Source : https://search.proquest.com/openview/c2f80ef83bfedcf5188fc1108ee1797a/1?pq-origsite=gscholar&cbl=1576347
A person’s decision to migrate is affected by various economic, political, and social factors not only in the country of origin (push factors), but also in the destination country (pull factors). More specifically, push factors are elements that cause people to leave their country of origin and pull factors attract migrants to the destination country. Push factors can include lack of economic opportunities (unemployment and low wages), political instability, natural disasters, and violence. On the other hand, pull factors can include the proximity between two countries as well as economic opportunities, social networks, and a liberal reputation.
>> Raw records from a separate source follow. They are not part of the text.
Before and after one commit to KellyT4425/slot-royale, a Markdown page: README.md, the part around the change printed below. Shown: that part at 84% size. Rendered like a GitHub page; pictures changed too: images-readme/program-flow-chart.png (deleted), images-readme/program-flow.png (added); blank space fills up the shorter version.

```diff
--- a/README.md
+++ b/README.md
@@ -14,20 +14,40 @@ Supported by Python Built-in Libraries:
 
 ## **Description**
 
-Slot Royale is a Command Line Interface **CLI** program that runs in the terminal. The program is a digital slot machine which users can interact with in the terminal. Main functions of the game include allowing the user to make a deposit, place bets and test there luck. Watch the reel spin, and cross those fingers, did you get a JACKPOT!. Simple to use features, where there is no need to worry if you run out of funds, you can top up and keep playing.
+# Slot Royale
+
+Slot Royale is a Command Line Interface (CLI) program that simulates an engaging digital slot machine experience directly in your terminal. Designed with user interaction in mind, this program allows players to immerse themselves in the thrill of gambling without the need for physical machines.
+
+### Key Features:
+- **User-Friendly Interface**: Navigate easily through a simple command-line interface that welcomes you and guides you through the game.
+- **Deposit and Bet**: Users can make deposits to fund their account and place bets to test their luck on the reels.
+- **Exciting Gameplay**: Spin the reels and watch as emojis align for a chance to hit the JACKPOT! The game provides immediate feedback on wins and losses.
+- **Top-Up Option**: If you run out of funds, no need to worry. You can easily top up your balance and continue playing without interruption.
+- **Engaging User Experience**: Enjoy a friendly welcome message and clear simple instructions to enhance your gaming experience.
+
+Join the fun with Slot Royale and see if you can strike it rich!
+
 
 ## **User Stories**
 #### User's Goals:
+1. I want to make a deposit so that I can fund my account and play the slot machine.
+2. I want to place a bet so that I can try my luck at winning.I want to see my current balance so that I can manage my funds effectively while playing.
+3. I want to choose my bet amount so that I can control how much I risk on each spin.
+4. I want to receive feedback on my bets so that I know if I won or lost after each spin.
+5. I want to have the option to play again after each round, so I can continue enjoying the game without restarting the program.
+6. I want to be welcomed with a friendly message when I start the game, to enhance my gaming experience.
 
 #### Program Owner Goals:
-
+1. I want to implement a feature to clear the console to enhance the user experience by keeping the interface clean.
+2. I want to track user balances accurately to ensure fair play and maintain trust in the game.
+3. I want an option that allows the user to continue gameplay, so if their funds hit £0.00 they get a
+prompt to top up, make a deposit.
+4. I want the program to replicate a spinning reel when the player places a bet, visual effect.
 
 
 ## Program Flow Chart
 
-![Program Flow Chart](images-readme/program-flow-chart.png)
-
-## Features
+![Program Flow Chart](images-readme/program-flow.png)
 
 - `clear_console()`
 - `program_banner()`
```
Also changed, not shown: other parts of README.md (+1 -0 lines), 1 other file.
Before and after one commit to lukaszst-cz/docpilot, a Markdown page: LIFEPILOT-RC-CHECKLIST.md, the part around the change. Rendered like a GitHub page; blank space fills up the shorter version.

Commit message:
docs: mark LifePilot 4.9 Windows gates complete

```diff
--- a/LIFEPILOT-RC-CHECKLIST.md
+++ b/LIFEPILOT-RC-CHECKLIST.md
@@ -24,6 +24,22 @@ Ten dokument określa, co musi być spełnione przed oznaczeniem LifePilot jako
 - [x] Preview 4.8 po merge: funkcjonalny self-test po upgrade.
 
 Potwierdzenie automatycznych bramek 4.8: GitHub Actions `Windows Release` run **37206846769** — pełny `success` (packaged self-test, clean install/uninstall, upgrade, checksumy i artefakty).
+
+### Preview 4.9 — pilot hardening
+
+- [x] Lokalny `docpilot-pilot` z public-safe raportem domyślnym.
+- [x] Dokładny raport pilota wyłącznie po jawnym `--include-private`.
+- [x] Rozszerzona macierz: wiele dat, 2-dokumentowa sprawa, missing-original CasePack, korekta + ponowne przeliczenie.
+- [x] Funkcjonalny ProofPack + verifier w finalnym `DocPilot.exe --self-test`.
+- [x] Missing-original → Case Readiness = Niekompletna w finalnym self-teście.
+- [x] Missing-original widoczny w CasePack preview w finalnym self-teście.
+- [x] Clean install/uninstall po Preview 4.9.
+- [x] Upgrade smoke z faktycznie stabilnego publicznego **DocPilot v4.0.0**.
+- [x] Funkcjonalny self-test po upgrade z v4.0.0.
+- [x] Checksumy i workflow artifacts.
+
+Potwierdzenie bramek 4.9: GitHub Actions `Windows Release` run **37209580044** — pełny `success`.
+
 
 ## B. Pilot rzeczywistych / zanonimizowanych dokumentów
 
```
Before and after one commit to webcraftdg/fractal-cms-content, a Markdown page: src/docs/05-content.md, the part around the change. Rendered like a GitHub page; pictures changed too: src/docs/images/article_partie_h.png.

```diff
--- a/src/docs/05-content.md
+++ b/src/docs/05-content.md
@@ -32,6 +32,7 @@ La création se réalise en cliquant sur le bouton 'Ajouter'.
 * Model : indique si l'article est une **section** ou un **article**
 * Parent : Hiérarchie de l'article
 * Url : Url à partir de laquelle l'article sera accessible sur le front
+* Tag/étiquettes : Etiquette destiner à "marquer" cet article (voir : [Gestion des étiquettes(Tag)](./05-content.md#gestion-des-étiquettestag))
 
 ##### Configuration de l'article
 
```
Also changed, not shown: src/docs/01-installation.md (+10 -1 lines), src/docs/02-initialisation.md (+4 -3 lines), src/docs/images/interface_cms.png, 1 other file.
The liberal reputation of the country of destination refers to the procedures governing the admission of foreigners, for example, visas. Governments of recipient countries restrict these policies with the aim of diminishing its attractiveness, and thus, the number of people who migrate.
In the paper “Comparing Immigration Policies: An Overview from the IMPALA Database,” Beine et al. present preliminary results from a database that compares immigration or admission policies for nine countries between 1999 and 2008. The countries under analysis are Australia, France, Germany, Luxembourg, the Netherlands, Spain, Switzerland, the United Kingdom, and the United States. Specifically, the authors analyzed the complexity and stringency of immigration regulations among different countries, looking across varying years and types of migration.
The IMPALA (International Migration Law and Policy Analysis) database is a collaborative approach to classify, measure, and compare immigration policies related to citizenship acquisition and to economic, family, humanitarian/asylum, and student migration. Before the creation of the IMPALA database, there was no comparable or reliable database on immigration regulations. In this sense, the IMPALA database enables researches and policymakers to assess the trends, restrictiveness, and effects of immigration regulations across countries, years, and immigration issues.